Segment Start: Raw data

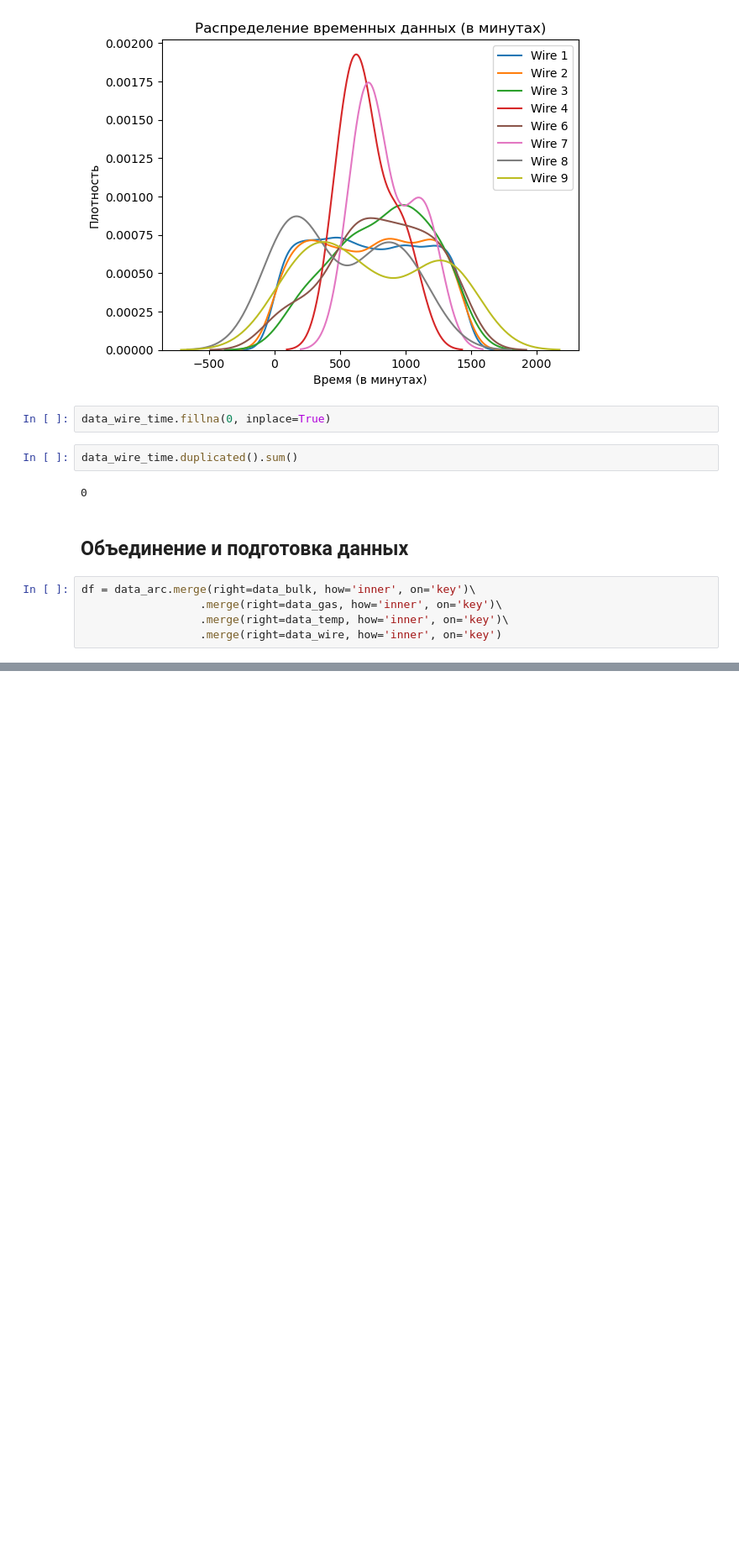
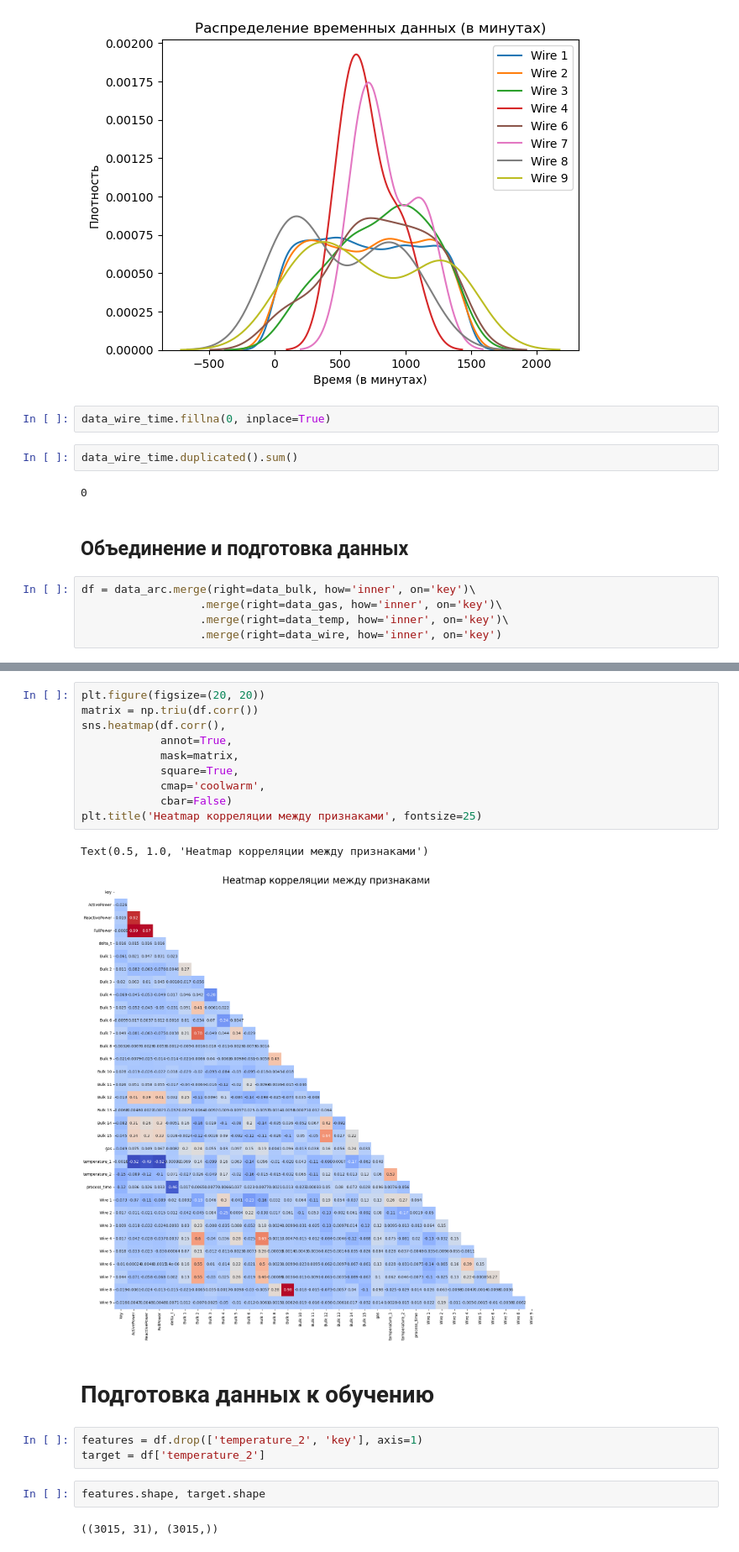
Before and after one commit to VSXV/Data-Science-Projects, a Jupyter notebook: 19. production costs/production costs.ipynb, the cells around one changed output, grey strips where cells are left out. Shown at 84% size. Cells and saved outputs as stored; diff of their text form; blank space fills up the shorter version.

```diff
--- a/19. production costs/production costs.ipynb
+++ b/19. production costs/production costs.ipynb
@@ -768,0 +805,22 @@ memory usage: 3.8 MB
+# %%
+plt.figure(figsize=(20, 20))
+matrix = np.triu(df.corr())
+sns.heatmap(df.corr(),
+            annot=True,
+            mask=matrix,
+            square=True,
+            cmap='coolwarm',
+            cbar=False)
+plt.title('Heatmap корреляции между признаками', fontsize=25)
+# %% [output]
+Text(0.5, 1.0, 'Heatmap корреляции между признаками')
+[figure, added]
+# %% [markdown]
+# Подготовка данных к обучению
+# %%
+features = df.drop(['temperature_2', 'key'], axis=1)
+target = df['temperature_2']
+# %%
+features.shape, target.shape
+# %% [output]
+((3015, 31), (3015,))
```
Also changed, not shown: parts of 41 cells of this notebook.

Segment End: Raw data

▶ Prompt: Check each line above for the word "ipynb", then give only the number of lines that have it.

▶ Reply: 3